Wandering into a department store or the grocery store or even my favorite store, I'm always struck by the myriad choices I have. I appreciate having 30 tee-shirts in each of three sizes that might fit me (my size, one smaller and one larger, you know?) I expect that the buyers for the store know how many will probably sell this month, so I don't think about the extravagance or overkill that so much product represents. I can usually choose fairly thoughtlessly, pay for the merchandise and leave.
At work though, I'm often struck by the endless "giftware" that I work with...today, it was baskets, Made in China to look Early American...yikes!
Each rectangular basket had a small piece of masonite wired to the front of it with one of these scenes:
(I removed them so the baskets would be more useable.)
I tried to figure out if they were prints, or if some poor souls had to sit and paint the same ugly buildings thousands of times. I can't tell, really--there are differences in shading and execution on each little board, but it could be only slapdash printing techniques.
The thing that caught my eye, though, was the tree to the left of the church (and to the right of the red house)--is that Early Chinese-American?

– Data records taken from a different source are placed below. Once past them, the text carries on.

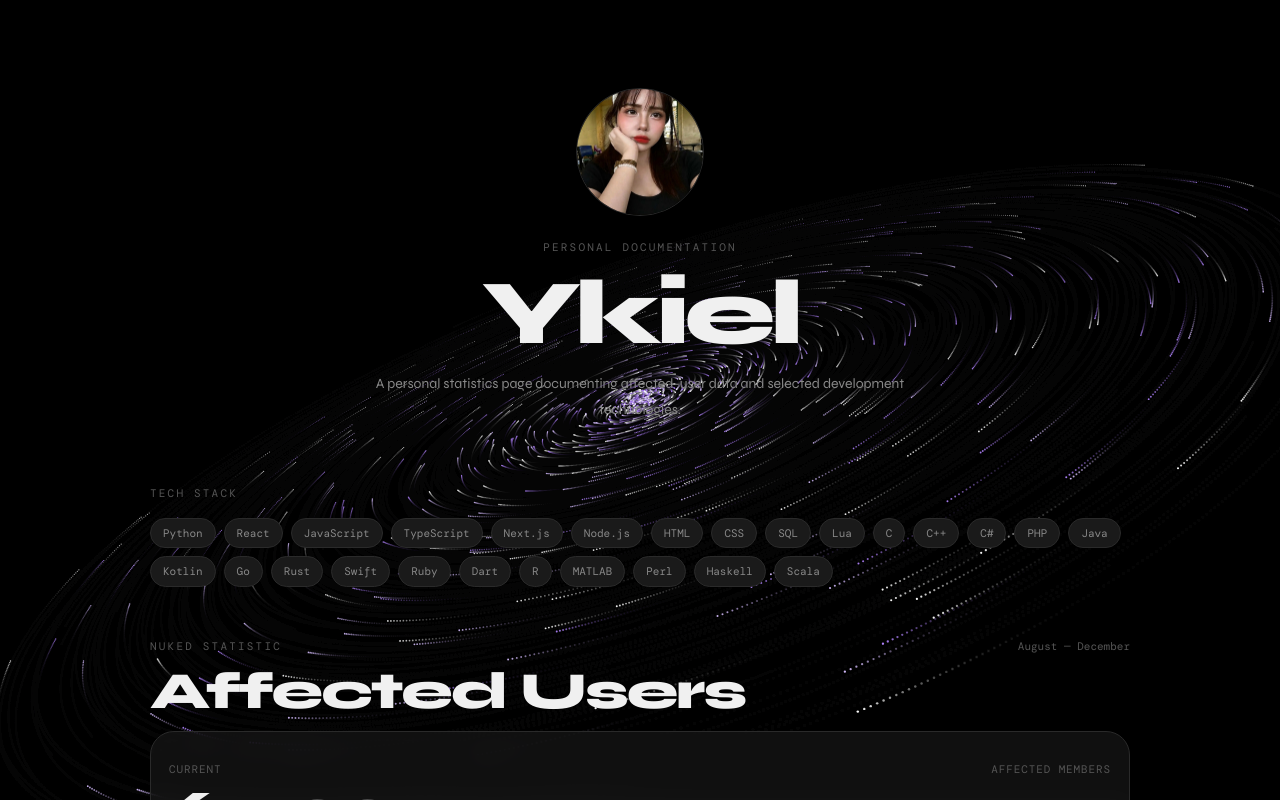
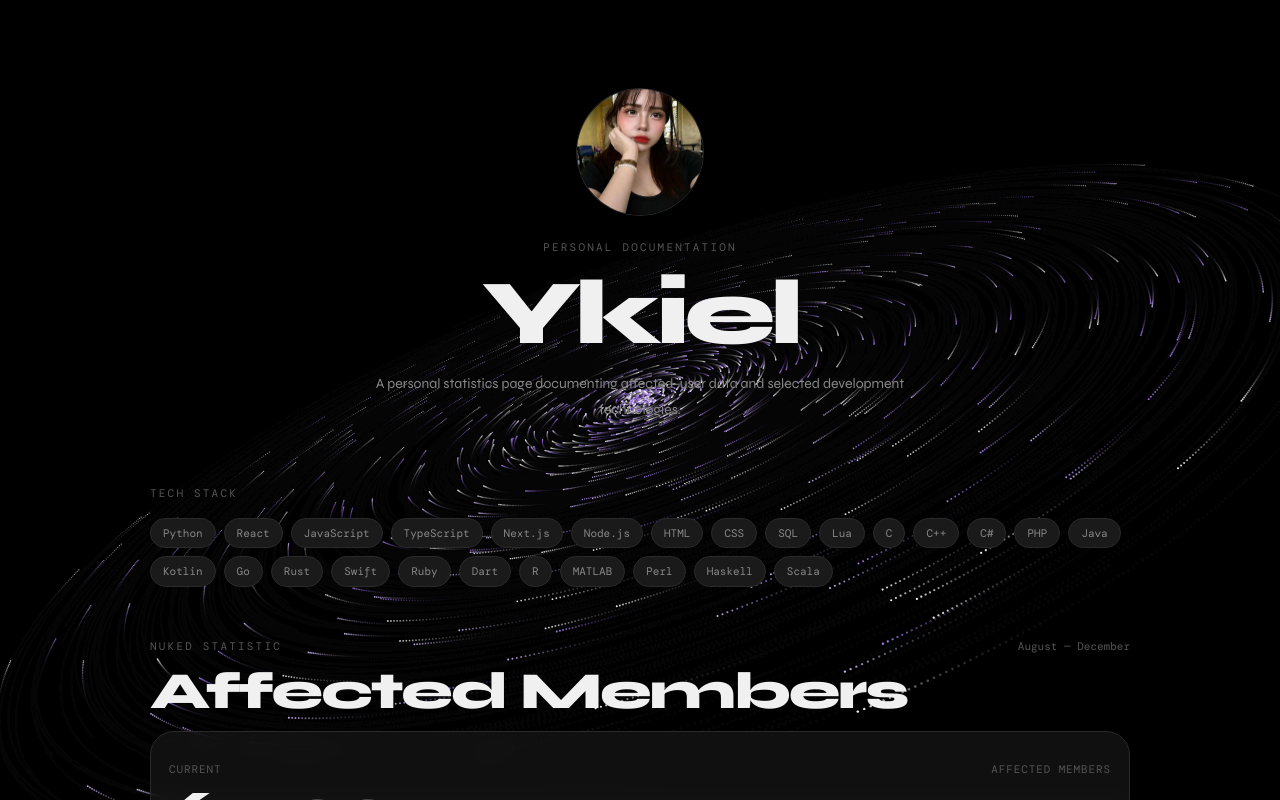
Before and after one commit to kielsvu/ykielontop, a Next.js app: page / in a window 1280 px wide. Shown: the top 800 px of the page. Built offline with nearby package versions, Linux system fonts and the light colour scheme; a web font is replaced by a local one.

Commit message:
Change heading from 'Affected Users' to 'Affected Members'

```diff
--- a/src/components/sections/Statistics.tsx
+++ b/src/components/sections/Statistics.tsx
@@ -96,7 +96,7 @@ export default function Statistics() {
                 Nuked Statistic
               </span>
               <h2 style={{ margin: '8px 0 0', fontSize: 'clamp(30px, 6vw, 52px)', lineHeight: 1, letterSpacing: '-0.04em', fontWeight: 800 }}>
-                Affected Users
+                Affected Members
               </h2>
             </div>
             <span style={{ fontFamily: "'DM Mono', monospace", fontSize: 11, color: 'var(--text-muted)', whiteSpace: 'nowrap' }}>
```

I only hope someone had a little fun designing what they hoped would appeal to us...or that they did it, tongue in cheek, to see if we'd buy it anyway...OR, that they did it cynically to prove that Chinese art could "show through" even something as silly as this.